Tim Blake Nelson may best be known for his lead performances in the Coen brothers’ “O Brother, Where Art Thou?” and “The Ballad of Buster Scruggs.” He’s also a writer and Greek scholar who knows precisely where any play about Socrates ought to begin — with the Symposium, arguably the most accessible, i.e., lurid, thing Plato ever wrote.
“Socrates” received its world premiere Tuesday at the Public Theater, and Nelson doesn’t mess around. After a brief intro where a precocious young man (Niall Cunningham) questions the old Plato (Teagle F. Bougere) about the forced suicide of Socrates (Michael Stuhlbarg), Nelson’s play flashes back to a rip-roaring bacchanal where the very buff Alcibiades (Austin Smith) accuses the flabby, great thinker Socrates of trying to seduce him, much to the drunken delight of everyone, including Socrates himself — who, of course, denies it.
The scene is wonderfully bawdy fun under Doug Hughes’ rousing direction, and before we get to the long slog of the Dialogues, Scott Pask’s austere monochromatic set, which is part forum and part bath house, opens upstage to give us an orgy (appropriately garish lighting by Tyler Micoleau) that depicts the desecration of the Eleusinian Mysteries. The scene would have been the envy of Cecil B. DeMille.
In other words, Nelson, Hughes, Pask, Micoleau and even costume designer Catherine Zuber (her period togas expose those actors’ biceps that deserve to be exposed and cover those actors’ bodies that should be covered) are all masters of the theater who know how to grab out attention — even for those who never read Plato.
“Socrates” eventually settles into the expected series of debates (what is color? virtue? shape? rhetoric? a table?), and it is here that Stuhlbarg shows us his original theater chops before he became Hollywood’s favorite character actor (“The Post,” “Call Me by Your Name,” and “The Shape of Water” in 2017 alone).
Sometime before the debate on what is a table, it becomes clear why Plato left the playwriting to Aristophanes (Tom Nelis), whose efforts in that area don’t get a good review in “Socrates.”
While Stuhlbarg is dogged and persnickety to the point of enragement in these debates, that deliberate frustration delivers a significant dramatic payoff in the riveting second act. Nelson’s adaptation of the Republic is a step-by-step indictment of democracy, or, at the very least, the pitfalls of democracy.
In film and TV, Stuhlbarg can sometimes slip into the sentimental by turning a character into a huggable mench. His Socrates, on the other hand, epitomizes prickly. Anyone who gets too close will learn the hard way and be bloodied with wisdom. Never is his iron will more exposed and ready to cut all human ties than in the climactic confrontation with his wife, Xanthippe (the powerful Miriam A. Hyman).

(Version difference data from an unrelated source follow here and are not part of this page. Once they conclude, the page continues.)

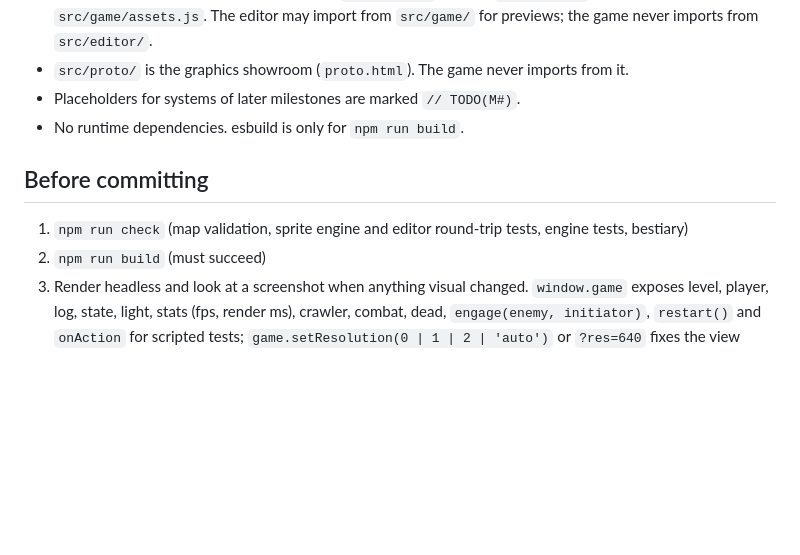
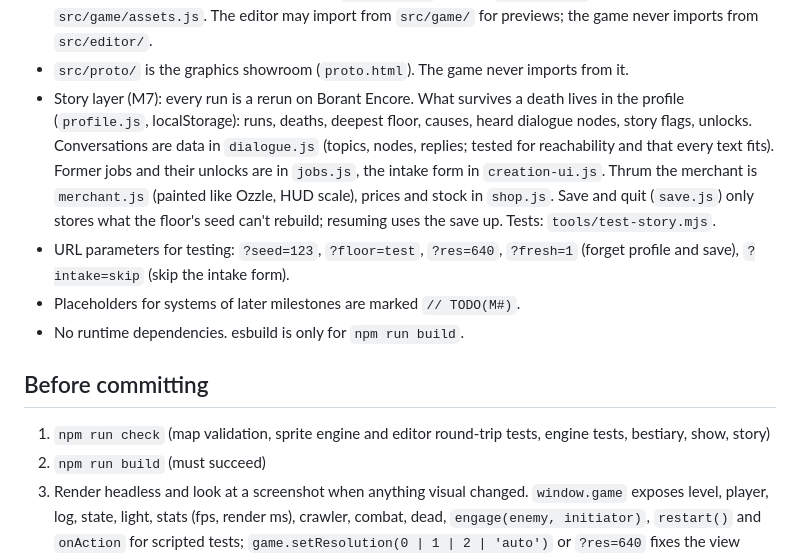
Before and after one commit to lucamaxi99-ai/dungeon-crawler, a Markdown page: CLAUDE.md, the part around the change. GitHub-like rendering; blank space fills up the shorter version.

Commit message:
CLAUDE.md: notes on the M7 story layer and test parameters
Co-Authored-By: Claude Opus 5.5 <noreply@anthropic.com>
Claude-Session: https://claude.ai/code/session_01KqmTGsVkyZA7vxCxAqUsVv

```diff
--- a/CLAUDE.md
+++ b/CLAUDE.md
@@ -35,11 +35,13 @@
 - Every entry in `SPRITES` (`src/game/assets.js`) has an `anim` (`animation(frames, { frameMs, mode })`); pick frames with `frameAt`. Variants come from `recolor`/`rampMap`, `mirror`, `flip` and work on sprites, frame arrays and animations alike. Objects that shine set `light` (a preset from `lights.js`); wall decorations set `wall: true`.
 - Hand-drawn sprites are made in the editor (`editor.html`, code in `src/editor/`) and pasted into `src/game/assets.js`. The editor may import from `src/game/` for previews; the game never imports from `src/editor/`.
 - `src/proto/` is the graphics showroom (`proto.html`). The game never imports from it.
+- Story layer (M7): every run is a rerun on Borant Encore. What survives a death lives in the profile (`profile.js`, localStorage): runs, deaths, deepest floor, causes, heard dialogue nodes, story flags, unlocks. Conversations are data in `dialogue.js` (topics, nodes, replies; tested for reachability and that every text fits). Former jobs and their unlocks are in `jobs.js`, the intake form in `creation-ui.js`. Thrum the merchant is `merchant.js` (painted like Ozzle, HUD scale), prices and stock in `shop.js`. Save and quit (`save.js`) only stores what the floor's seed can't rebuild; resuming uses the save up. Tests: `tools/test-story.mjs`.
+- URL parameters for testing: `?seed=123`, `?floor=test`, `?res=640`, `?fresh=1` (forget profile and save), `?intake=skip` (skip the intake form).
 - Placeholders for systems of later milestones are marked `// TODO(M#)`.
 - No runtime dependencies. esbuild is only for `npm run build`.
 
 ## Before committing
 
-1. `npm run check` (map validation, sprite engine and editor round-trip tests, engine tests, bestiary)
+1. `npm run check` (map validation, sprite engine and editor round-trip tests, engine tests, bestiary, show, story)
 2. `npm run build` (must succeed)
 3. Render headless and look at a screenshot when anything visual changed. `window.game` exposes level, player, log, state, light, stats (fps, render ms), crawler, combat, dead, `engage(enemy, initiator)`, `restart()` and `onAction` for scripted tests; `game.setResolution(0 | 1 | 2 | 'auto')` or `?res=640` fixes the view resolution. `window.forge` does the same for the editor (doc, ui, actions).
```
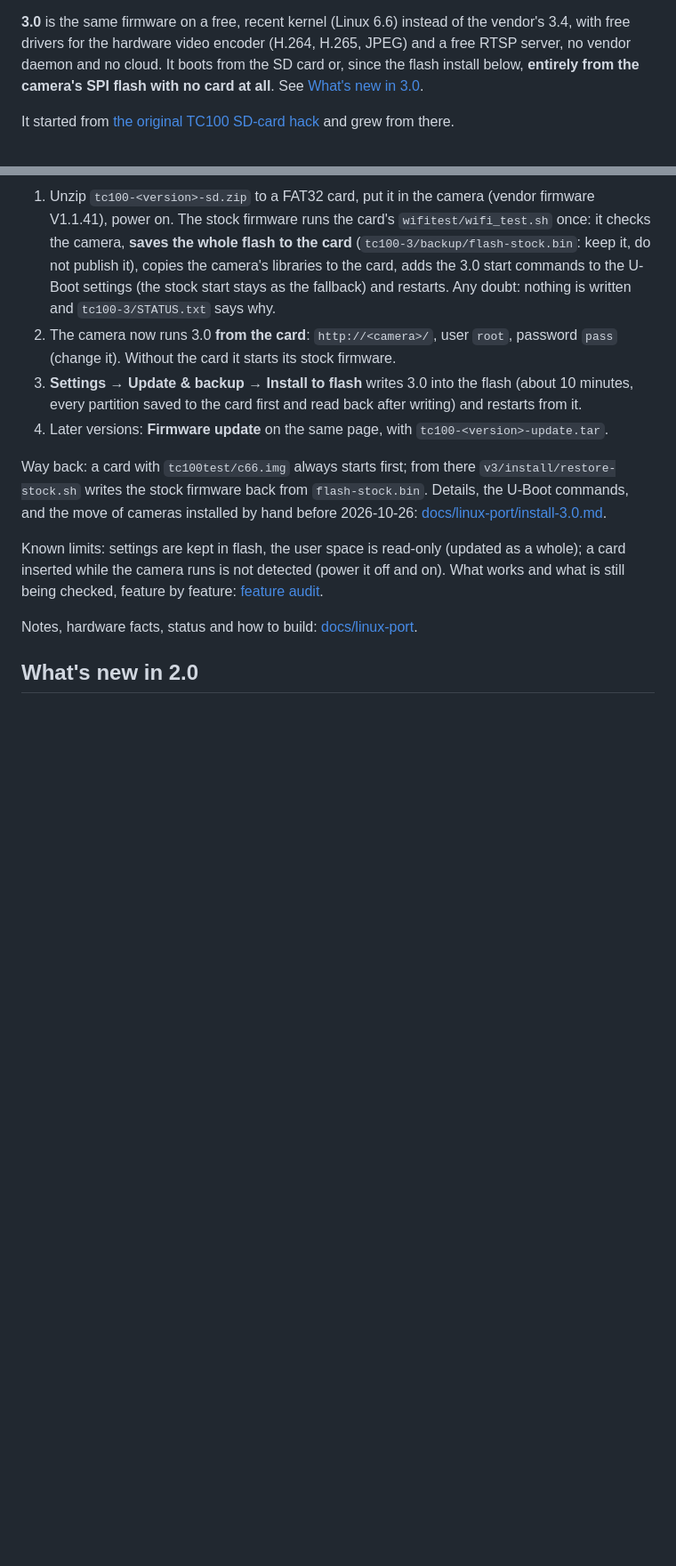
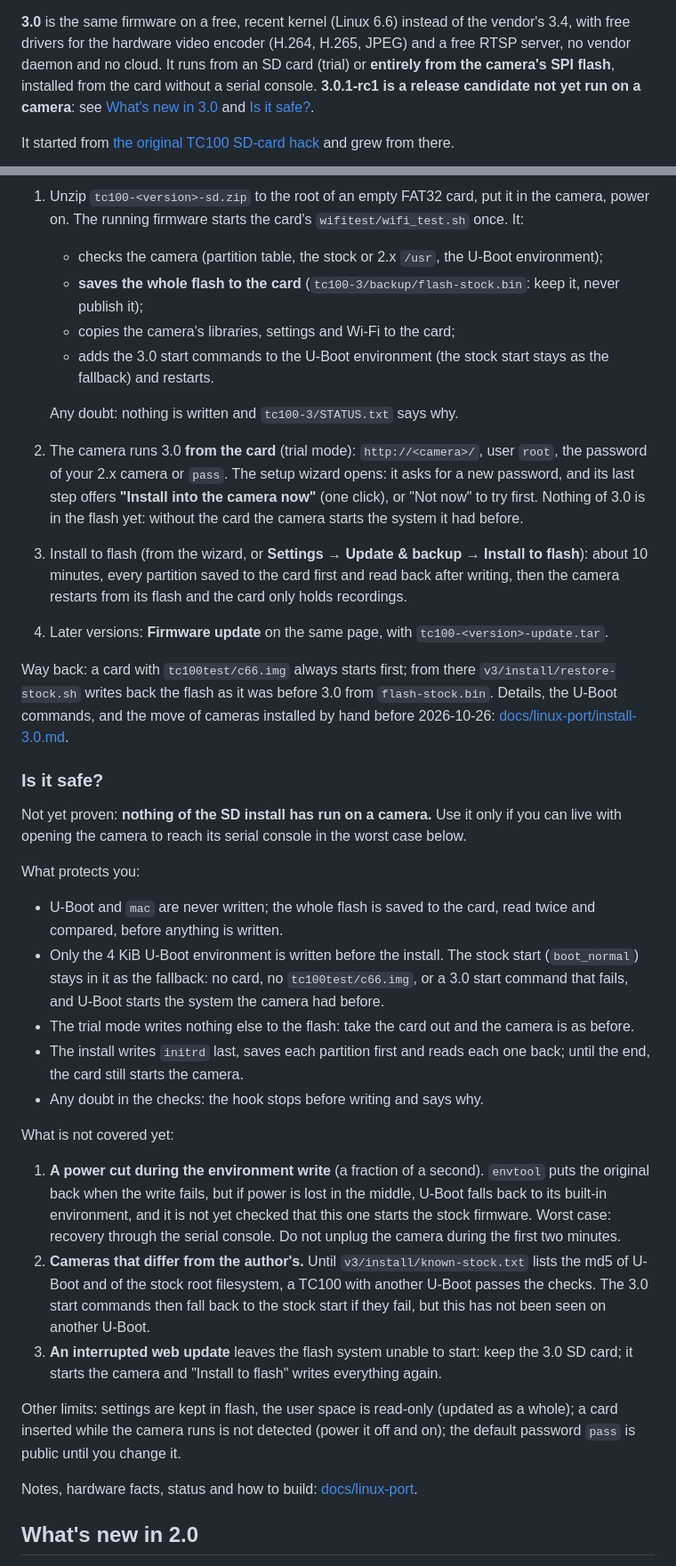
Before and after one commit to morgeek/TECKIN-TC100-Anyka-AK3918, a Markdown page: README.md, 2 parts joined by grey strips. Shown at 89% size. GitHub-like rendering; blank space fills up the shorter version.

Commit message:
README: 3.0.1-rc1 status, install from the SD card, and what is and is not proven safe
Co-Authored-By: Claude Opus 5.5 <noreply@anthropic.com>

```diff
--- a/README.md
+++ b/README.md
@@ -14,9 +14,9 @@ graphs, settings in a sidebar with a search box, and a dark theme.
 
 **3.0** is the same firmware on a free, recent kernel (Linux 6.6) instead of the vendor's 3.4, with
 free drivers for the hardware video encoder (H.264, H.265, JPEG) and a free RTSP server, no vendor daemon
-and no cloud. It boots from the SD
-card or, since the flash install below, **entirely from the camera's SPI flash with no card at all**. See
-[What's new in 3.0](#whats-new-in-30).
+and no cloud. It runs from an SD card (trial) or **entirely from the camera's SPI flash**, installed from the
+card without a serial console. **3.0.1-rc1 is a release candidate not yet run on a camera**: see
+[What's new in 3.0](#whats-new-in-30) and [Is it safe?](#is-it-safe).
 
 It started from [the original TC100 SD-card hack](#where-it-comes-from) and
 grew from there.
@@ -136,22 +142,54 @@ only free files: the few vendor libraries 3.0 needs are copied from your own cam
 
-1. Unzip `tc100-<version>-sd.zip` to a FAT32 card, put it in the camera (vendor firmware V1.1.41), power on.
-   The stock firmware runs the card's `wifitest/wifi_test.sh` once: it checks the camera, **saves the whole
-   flash to the card** (`tc100-3/backup/flash-stock.bin`: keep it, do not publish it), copies the camera's
-   libraries to the card, adds the 3.0 start commands to the U-Boot settings (the stock start stays as the
-   fallback) and restarts. Any doubt: nothing is written and `tc100-3/STATUS.txt` says why.
-2. The camera now runs 3.0 **from the card**: `http://<camera>/`, user `root`, password `pass` (change it).
-   Without the card it starts its stock firmware.
-3. **Settings → Update & backup → Install to flash** writes 3.0 into the flash (about 10 minutes, every
-   partition saved to the card first and read back after writing) and restarts from it.
+1. Unzip `tc100-<version>-sd.zip` to the root of an empty FAT32 card, put it in the camera, power on. The running
+   firmware starts the card's `wifitest/wifi_test.sh` once. It:
+   - checks the camera (partition table, the stock or 2.x `/usr`, the U-Boot environment);
+   - **saves the whole flash to the card** (`tc100-3/backup/flash-stock.bin`: keep it, never publish it);
+   - copies the camera's libraries, settings and Wi-Fi to the card;
+   - adds the 3.0 start commands to the U-Boot environment (the stock start stays as the fallback) and restarts.
+
+   Any doubt: nothing is written and `tc100-3/STATUS.txt` says why.
+2. The camera runs 3.0 **from the card** (trial mode): `http://<camera>/`, user `root`, the password of your 2.x
+   camera or `pass`. The setup wizard opens: it asks for a new password, and its last step offers
+   **"Install into the camera now"** (one click), or "Not now" to try first. Nothing of 3.0 is in the flash yet:
+   without the card the camera starts the system it had before.
+3. Install to flash (from the wizard, or **Settings → Update & backup → Install to flash**): about 10 minutes, every
+   partition saved to the card first and read back after writing, then the camera restarts from its flash and the
+   card only holds recordings.
 4. Later versions: **Firmware update** on the same page, with `tc100-<version>-update.tar`.
 
-Way back: a card with `tc100test/c66.img` always starts first; from there `v3/install/restore-stock.sh` writes
-the stock firmware back from `flash-stock.bin`. Details, the U-Boot commands, and the move of cameras installed by
-hand before 2026-10-26: [docs/linux-port/install-3.0.md](docs/linux-port/install-3.0.md).
+Way back: a card with `tc100test/c66.img` always starts first; from there `v3/install/restore-stock.sh` writes back
+the flash as it was before 3.0 from `flash-stock.bin`. Details, the U-Boot commands, and the move of cameras installed
+by hand before 2026-10-26: [docs/linux-port/install-3.0.md](docs/linux-port/install-3.0.md).
 
-Known limits: settings are kept in flash, the user space is read-only (updated as a whole); a card inserted while
-the camera runs is not detected (power it off and on). What works and what is still being checked, feature by
-feature: [feature audit](docs/linux-port/feature-audit-2026-10-26.md).
+### Is it safe?
+
+Not yet proven: **nothing of the SD install has run on a camera.** Use it only if you can live with opening the
+camera to reach its serial console in the worst case below.
+
+What protects you:
+- U-Boot and `mac` are never written; the whole flash is saved to the card, read twice and compared, before
+  anything is written.
+- Only the 4 KiB U-Boot environment is written before the install. The stock start (`boot_normal`) stays in it as
+  the fallback: no card, no `tc100test/c66.img`, or a 3.0 start command that fails, and U-Boot starts the system the
+  camera had before.
+- The trial mode writes nothing else to the flash: take the card out and the camera is as before.
+- The install writes `initrd` last, saves each partition first and reads each one back; until the end, the card
+  still starts the camera.
+- Any doubt in the checks: the hook stops before writing and says why.
+
+What is not covered yet:
+1. **A power cut during the environment write** (a fraction of a second). `envtool` puts the original back when the
+   write fails, but if power is lost in the middle, U-Boot falls back to its built-in environment, and it is not yet
+   checked that this one starts the stock firmware. Worst case: recovery through the serial console. Do not unplug
+   the camera during the first two minutes.
+2. **Cameras that differ from the author's.** Until `v3/install/known-stock.txt` lists the md5 of U-Boot and of the
+   stock root filesystem, a TC100 with another U-Boot passes the checks. The 3.0 start commands then fall back to
+   the stock start if they fail, but this has not been seen on another U-Boot.
+3. **An interrupted web update** leaves the flash system unable to start: keep the 3.0 SD card; it starts the
+   camera and "Install to flash" writes everything again.
+
+Other limits: settings are kept in flash, the user space is read-only (updated as a whole); a card inserted while
+the camera runs is not detected (power it off and on); the default password `pass` is public until you change it.
 
 Notes, hardware facts, status and how to build: [docs/linux-port](docs/linux-port/README.md).
 
```
Also changed, not shown: other parts of README.md (+36 -30 lines).
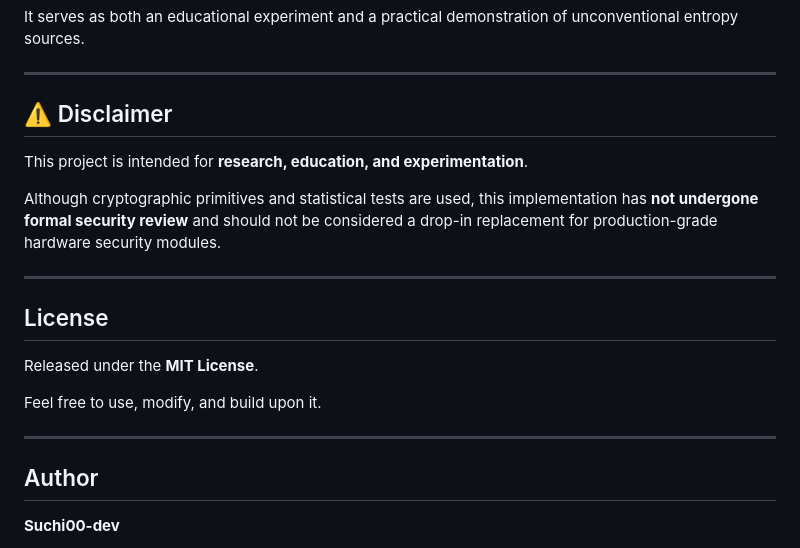
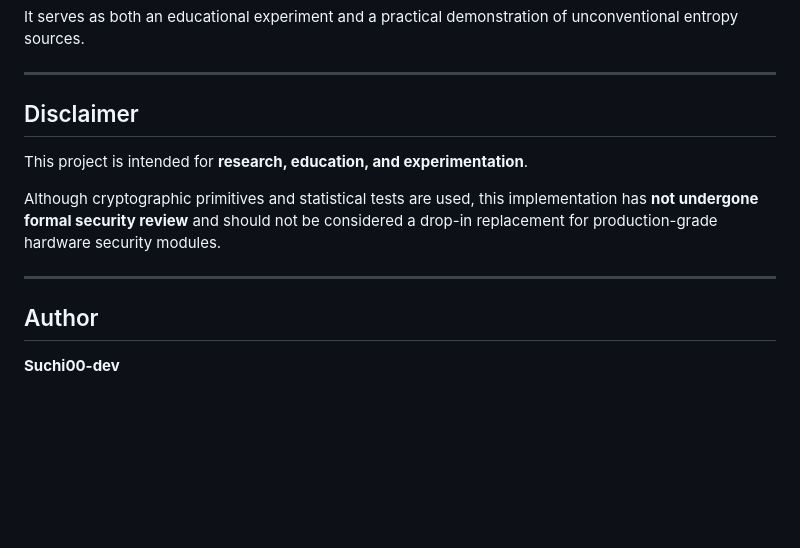
Before and after one commit to suchi00-dev/enfentropy-vault, a Markdown page: README.md, the part around one of its changes. Drawn GitHub-style; blank space fills up the shorter version.

```diff
--- a/README.md
+++ b/README.md
@@ -172,7 +169,7 @@ It serves as both an educational experiment and a practical demonstration of unc
 
 ---
 
-## ⚠️ Disclaimer
+##  Disclaimer
 
 This project is intended for **research, education, and experimentation**.
 
@@ -180,13 +177,6 @@ Although cryptographic primitives and statistical tests are used, this implement
 
 ---
 
-## License
-
-Released under the **MIT License**.
-
-Feel free to use, modify, and build upon it.
-
----
 
 ## Author
 
```
Also changed, not shown: other parts of README.md (+12 -15 lines).
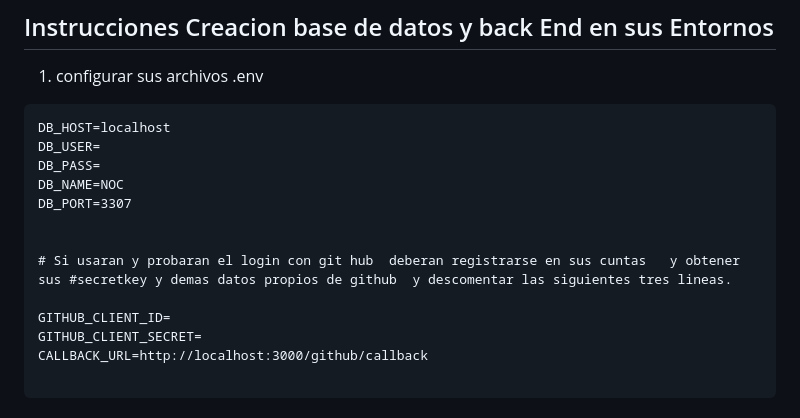
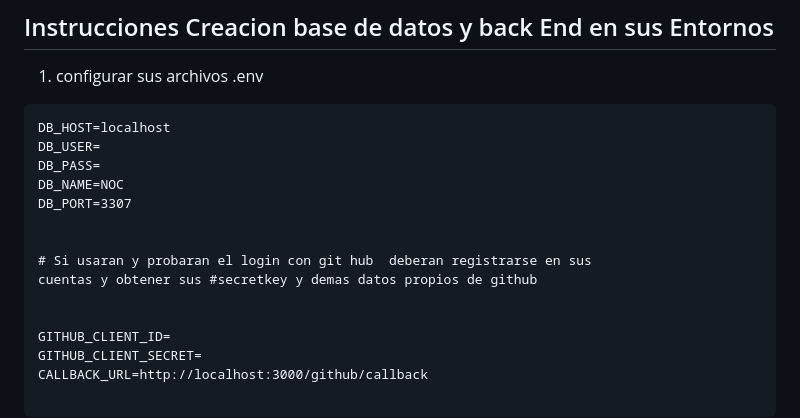
Before and after one commit to acostanoeliacba/IncubadoraBackend, a Markdown page: README.md, the part around the change. Rendered like a GitHub page.

```diff
--- a/README.md
+++ b/README.md
@@ -19,7 +19,9 @@ DB_NAME=NOC
 DB_PORT=3307
 
 
-# Si usaran y probaran el login con git hub  deberan registrarse en sus cuntas   y obtener sus #secretkey y demas datos propios de github  y descomentar las siguientes tres lineas.
+# Si usaran y probaran el login con git hub  deberan registrarse en sus
+cuentas y obtener sus #secretkey y demas datos propios de github
+
 
 GITHUB_CLIENT_ID=
 GITHUB_CLIENT_SECRET=
```
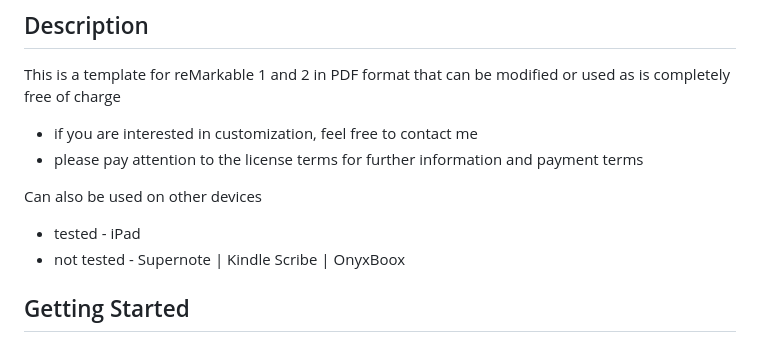
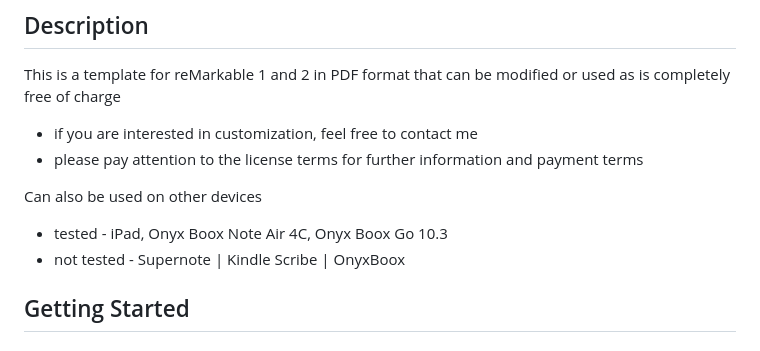
Before and after one commit to PepikVaio/reMarkable_re-Planner, a Markdown page: README.md, the part around the change. GitHub-like rendering.

```diff
--- a/README.md
+++ b/README.md
@@ -18,7 +18,7 @@ This is a template for reMarkable 1 and 2 in PDF format that can be modified or
 * please pay attention to the license terms for further information and payment terms
 
 Can also be used on other devices
-* tested - iPad
+* tested - iPad, Onyx Boox Note Air 4C, Onyx Boox Go 10.3
 * not tested - Supernote | Kindle Scribe | OnyxBoox
 
 
```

Nelson wrenches open that line between the public and the private to create a chasm of misunderstanding, and uses humor for his first incisive cut. When Socrates complains of Xanthippe’s “berating that goes on under my roof on a daily basis,” she replies, “A daily basis? You’re home every day?” Later, her furious and rightful concern for their family reduces Socrates’s maddeningly studied reason to egotistic rhetoric. Her arguments are seemingly unassailable: Socrates had a father; his own sons will not. Socrates has rights in Athens; being a woman, she has none.
Because we’re only human and Socrates is something greater, it’s almost impossible not to take Xanthippe’s side in this debate. Then Nelson gives us the planet’s most famous suicide. It’s an extended moment in the theater, brilliantly acted in a way that places it outside time and yet opens a window to the very distant past. We witness a death that changed everything. You will want to be there.